Stay up to date and informed with insights from our trusted experts, news and information sources
Access the best content in the industry, effortlessly — confident that your news is trustworthy and up to date.
With over 30 practice areas, we have all bases covered. Find out how we can help
Our trusted tax intelligence solutions, highly-regarded exam training and education materials help guide and tutor Tax professionals
Regulatory, business information and analytics solutions that help professionals make better decisions
A leading provider of software platforms for professional services firms
In-depth analysis, commentary and practical information to help you protect your business

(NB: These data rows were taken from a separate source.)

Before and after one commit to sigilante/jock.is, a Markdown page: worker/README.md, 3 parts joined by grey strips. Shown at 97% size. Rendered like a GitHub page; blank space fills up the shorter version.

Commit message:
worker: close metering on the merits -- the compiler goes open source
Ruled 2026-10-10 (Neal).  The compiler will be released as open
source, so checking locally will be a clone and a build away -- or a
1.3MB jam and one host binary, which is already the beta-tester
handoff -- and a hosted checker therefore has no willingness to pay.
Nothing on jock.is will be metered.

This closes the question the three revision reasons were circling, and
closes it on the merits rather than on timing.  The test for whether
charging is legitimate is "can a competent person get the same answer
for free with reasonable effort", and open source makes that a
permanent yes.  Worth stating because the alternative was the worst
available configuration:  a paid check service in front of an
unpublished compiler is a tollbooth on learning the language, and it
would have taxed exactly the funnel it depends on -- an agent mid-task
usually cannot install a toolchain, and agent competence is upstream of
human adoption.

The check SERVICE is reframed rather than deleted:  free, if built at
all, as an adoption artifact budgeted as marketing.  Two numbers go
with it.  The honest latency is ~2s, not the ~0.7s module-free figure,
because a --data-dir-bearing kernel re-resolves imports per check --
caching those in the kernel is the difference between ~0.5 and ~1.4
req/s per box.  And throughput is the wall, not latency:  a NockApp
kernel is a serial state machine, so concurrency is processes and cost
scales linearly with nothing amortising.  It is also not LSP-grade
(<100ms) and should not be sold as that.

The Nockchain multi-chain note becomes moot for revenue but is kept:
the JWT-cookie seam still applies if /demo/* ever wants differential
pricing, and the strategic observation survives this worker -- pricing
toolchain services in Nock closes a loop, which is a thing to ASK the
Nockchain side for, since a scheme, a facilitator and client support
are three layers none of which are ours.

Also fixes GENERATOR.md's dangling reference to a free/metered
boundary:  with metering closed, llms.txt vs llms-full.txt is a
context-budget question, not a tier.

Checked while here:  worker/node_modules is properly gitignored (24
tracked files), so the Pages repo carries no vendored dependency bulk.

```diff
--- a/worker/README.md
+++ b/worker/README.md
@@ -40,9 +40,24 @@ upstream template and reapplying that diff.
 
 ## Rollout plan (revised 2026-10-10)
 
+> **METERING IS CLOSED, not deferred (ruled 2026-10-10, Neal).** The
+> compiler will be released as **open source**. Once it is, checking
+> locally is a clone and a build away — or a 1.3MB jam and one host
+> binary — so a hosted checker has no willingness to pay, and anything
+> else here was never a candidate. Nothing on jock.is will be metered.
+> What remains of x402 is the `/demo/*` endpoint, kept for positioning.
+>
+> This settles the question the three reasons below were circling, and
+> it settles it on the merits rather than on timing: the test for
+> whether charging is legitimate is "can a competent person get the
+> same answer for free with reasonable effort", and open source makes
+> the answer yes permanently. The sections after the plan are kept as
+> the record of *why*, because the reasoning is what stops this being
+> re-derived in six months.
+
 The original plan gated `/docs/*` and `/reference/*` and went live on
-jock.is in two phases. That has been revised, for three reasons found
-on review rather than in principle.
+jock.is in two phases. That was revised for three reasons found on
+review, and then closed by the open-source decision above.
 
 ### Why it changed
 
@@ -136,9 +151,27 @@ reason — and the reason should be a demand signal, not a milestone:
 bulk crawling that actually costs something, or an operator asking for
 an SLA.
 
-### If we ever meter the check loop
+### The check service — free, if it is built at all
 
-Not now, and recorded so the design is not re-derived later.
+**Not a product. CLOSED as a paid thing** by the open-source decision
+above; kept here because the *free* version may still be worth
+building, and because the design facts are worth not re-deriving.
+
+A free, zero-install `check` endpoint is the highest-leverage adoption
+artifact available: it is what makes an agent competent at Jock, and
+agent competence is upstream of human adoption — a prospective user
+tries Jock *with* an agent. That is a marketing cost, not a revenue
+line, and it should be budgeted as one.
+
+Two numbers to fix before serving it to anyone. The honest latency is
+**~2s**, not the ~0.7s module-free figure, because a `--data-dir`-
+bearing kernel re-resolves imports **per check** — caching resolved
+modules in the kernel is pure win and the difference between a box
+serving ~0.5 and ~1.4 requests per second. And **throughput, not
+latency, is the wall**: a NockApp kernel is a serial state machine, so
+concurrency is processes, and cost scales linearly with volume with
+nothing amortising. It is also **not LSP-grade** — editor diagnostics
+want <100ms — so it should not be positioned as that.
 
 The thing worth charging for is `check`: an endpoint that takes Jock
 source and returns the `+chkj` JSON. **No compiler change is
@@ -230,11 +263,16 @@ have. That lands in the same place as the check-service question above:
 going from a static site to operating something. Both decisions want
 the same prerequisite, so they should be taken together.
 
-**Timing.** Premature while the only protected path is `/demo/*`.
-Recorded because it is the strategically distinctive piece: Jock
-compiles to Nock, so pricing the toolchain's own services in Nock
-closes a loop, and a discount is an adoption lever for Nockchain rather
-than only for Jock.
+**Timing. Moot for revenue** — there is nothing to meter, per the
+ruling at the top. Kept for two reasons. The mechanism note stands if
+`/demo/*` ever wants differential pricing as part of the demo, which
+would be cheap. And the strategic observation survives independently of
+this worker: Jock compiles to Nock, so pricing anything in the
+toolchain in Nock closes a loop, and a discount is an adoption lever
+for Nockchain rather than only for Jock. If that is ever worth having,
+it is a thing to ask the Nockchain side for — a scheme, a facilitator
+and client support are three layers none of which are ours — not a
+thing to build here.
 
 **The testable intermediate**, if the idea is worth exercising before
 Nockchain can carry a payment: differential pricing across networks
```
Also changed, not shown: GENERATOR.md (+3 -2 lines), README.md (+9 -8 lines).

LexisNexis Blogs shed light on topics affecting the legal profession and the issues you're facing
Legal professionals trust us to help navigate change. Find out how we help ensure they exceed expectations
Lex Chat is a LexisNexis current affairs podcast sharing insights on topics for the legal profession
Printer Friendly Version
The President of the Family Division, Sir James Munby, recently handed down his third View from the President’s Chambers, focusing on the reform of expert evidence. As he says:
‘My call to everyone in the family justice system is simple and clear. We can and must reduce the excessive length of far too many care cases. In order to achieve this we must get a grip on our excessive and in many instances unnecessary use of experts.’
He adds: ‘The problem does not lie with the experts themselves. It lies in the use we make of them.’
This is not of course the first time this year that the issue of experts has been the subject of change and scrutiny, the President touched on this area in his previous View from the President’s Chambers in April 2013 and amendments were made to the Family Procedure Rules 2010, Parts 1 and 25 and the associated Practice Directions in January 2013.
It is easy to feel swamped under the increasing mountain of guidance, changes to legislation, and case law, so what purpose does the President’s View have? Well, it’s a heads up, and indication from the top that unlike, for example, MIAMs, a hard line is going to be taken on other reforms to the family justice system.
The President provides a checklist of what is going to happen:
The necessity of expert evidence has recently been under the scrutiny of the Court of Appeal in Re H-L (a child) (care proceedings: 'necessary' expert evidence)  EWCA Civ 655,  All ER (D) 112 (Jun). In a recent LexisPSL Family News Analysis Barbara Mills of 4 Paper Buildings suggested the following key points for family lawyers to take account of following Re H-L:
The President concludes his third View by saying:
‘Case management judges must take appropriate steps to encourage compliance by experts with these requirements. Judges cannot of course tell experts what they are to say; but they can require compliance with PD25B. And there is no reason why case management judges should not, if appropriate, specify the maximum length of an expert’s report. The courts have for some time been doing say in relation to witness statements and skeleton arguments. So, why not for expert’s reports? Many expert’s reports, I suspect, require no more than (say) 25 or perhaps 50 pages, if that. Here, as elsewhere, the case management judge must have regard to the overriding objective and must confine the expert to what is necessary.’
The message on expert evidence is loud and clear. But there will always be exceptional cases, and judicial discretion...
Geraldine Morris is a solicitor and head of the LexisPSL Family team
0330 161 1234